The uses and interpretation of the popular metric Net Promoter Score (NPS) are still being explored and debated. Intended to measure “customer experience”, the metric has exploded over the last 5 years, with companies using NPS scores to assess and improve their products and services, to make investments, and even tying it to executive compensation. According to a recent article in the Wall Street Journal (follow the link if you have a subscription), no executive has said during a public earnings call that their NPS score had declined.

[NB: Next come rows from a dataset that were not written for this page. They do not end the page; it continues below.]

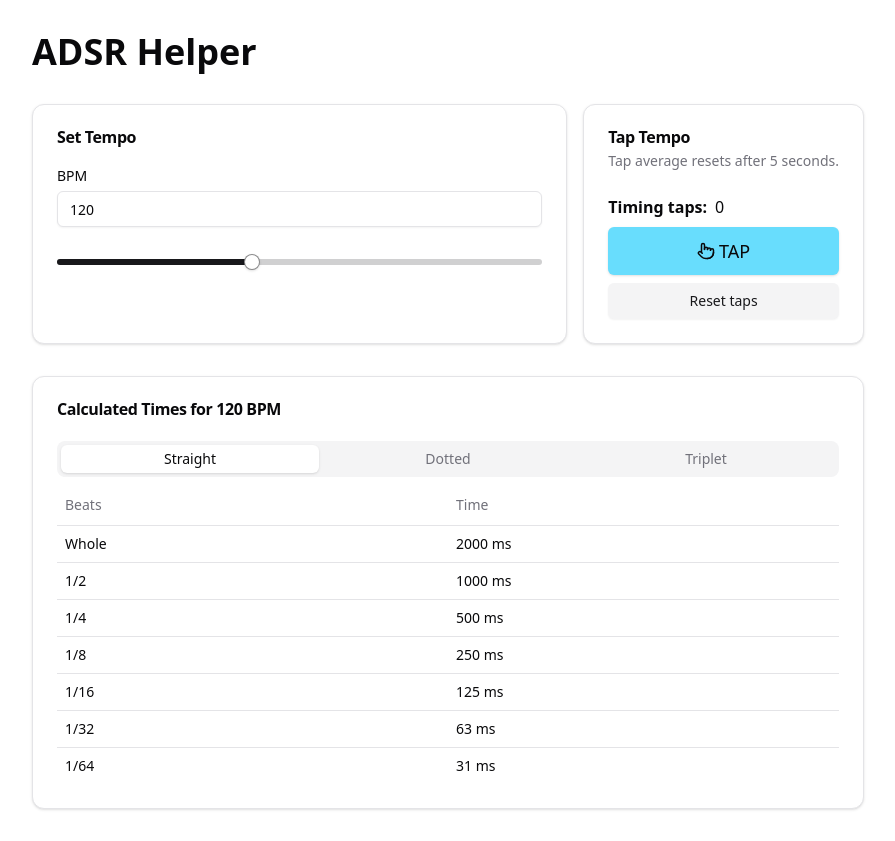
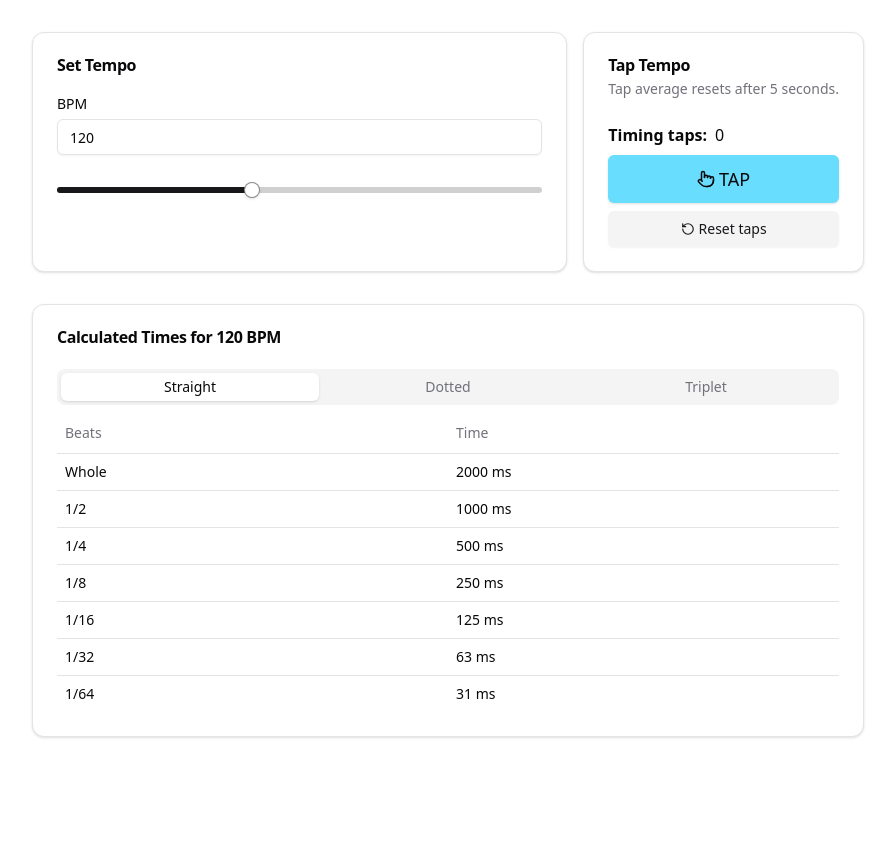
Before and after one commit to colinhemphill/clamor, a React (Vite) app: page / in a window 1280 px wide. Shown: the whole page, without its empty margins (192-1087 px from the left). After the commit the page ends 800 px from the top, so only its background shows below. Built offline with nearby package versions, Linux system fonts and the light colour scheme.

Commit message:
App sizing.

```diff
--- a/index.html
+++ b/index.html
@@ -8,7 +8,7 @@
   </head>
 
   <body class="bg-background text-foreground">
-    <div id="root"></div>
+    <div class="py-8" id="root"></div>
     <script type="module" src="/src/main.tsx"></script>
   </body>
 </html>
--- a/src-tauri/tauri.conf.json
+++ b/src-tauri/tauri.conf.json
@@ -36,10 +36,11 @@
     "windows": [
       {
         "fullscreen": false,
+        "center": true,
         "resizable": true,
-        "title": "adsr-helper",
+        "title": "ADSR Helper",
         "width": 800,
-        "height": 600
+        "height": 800
       }
     ]
   }
--- a/src/App.tsx
+++ b/src/App.tsx
@@ -1,26 +1,13 @@
-import Heading from '@/components/Heading';
 import Tempo from '@/components/Tempo';
 import TimeChart from '@/components/TimeChart';
 import { Toaster } from '@/components/ui/toaster';
 
 export default function App() {
   return (
-    <>
-      <div className="py-8">
-        <div className="container max-w-screen-lg">
-          <Heading level={1}>ADSR Helper</Heading>
-
-          <div className="mt-8">
-            <Tempo />
-          </div>
-
-          <div className="mt-8">
-            <TimeChart />
-          </div>
-        </div>
-      </div>
-
+    <div className="container max-w-screen-lg">
+      <Tempo />
+      <TimeChart />
       <Toaster />
-    </>
+    </div>
   );
 }
--- a/src/components/Tempo.tsx
+++ b/src/components/Tempo.tsx
@@ -18,7 +18,7 @@ import {
   tempoAtom,
 } from '@/state/tempo';
 import { useAtom, useSetAtom } from 'jotai';
-import { Pointer } from 'lucide-react';
+import { Pointer, RotateCcw } from 'lucide-react';
 import { useEffect } from 'react';
 
 let timeout: NodeJS.Timeout;
@@ -126,6 +126,7 @@ export default function Tempo() {
             }}
             variant="secondary"
           >
+            <RotateCcw className="mr-1" size="1em" />
             Reset taps
           </Button>
         </CardContent>
--- a/src/components/TimeChart.tsx
+++ b/src/components/TimeChart.tsx
@@ -65,7 +65,7 @@ export default function TimeChart() {
   );
 
   return (
-    <Card>
+    <Card className="mt-8">
       <CardHeader>
         <CardTitle>Calculated Times for {tempo} BPM</CardTitle>
       </CardHeader>
```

NPS scores are calculated from customers’ responses to one question: “On a scale of 0-10, how likely are you to recommend the company’s product or service to a friend?” Based on the score, responders are classified as “promoters”, “passives”, or “detractors”. The results are often used to predict future customer behavior and revenue growth.
However, some studies indicate NPS doesn’t actually predict buying habits or revenue any better than other customer metrics. Some companies have also found that the results can be easy to manipulate or have a heavy cultural-bias. Even the inventor of the metric says some uses of NPS are “completely bogus”. Forbes published an article proposing the metric be “retired”, and suggesting what to replace it with.
While it’s not a single magic-metric, hundreds of companies have found ways to modify and adapt NPS as part of their overall customer analysis methodology. Some have combined it with other metrics that can be measured and audited, or have added open-ended questions after the rating question.
Don’t count out NPS just yet.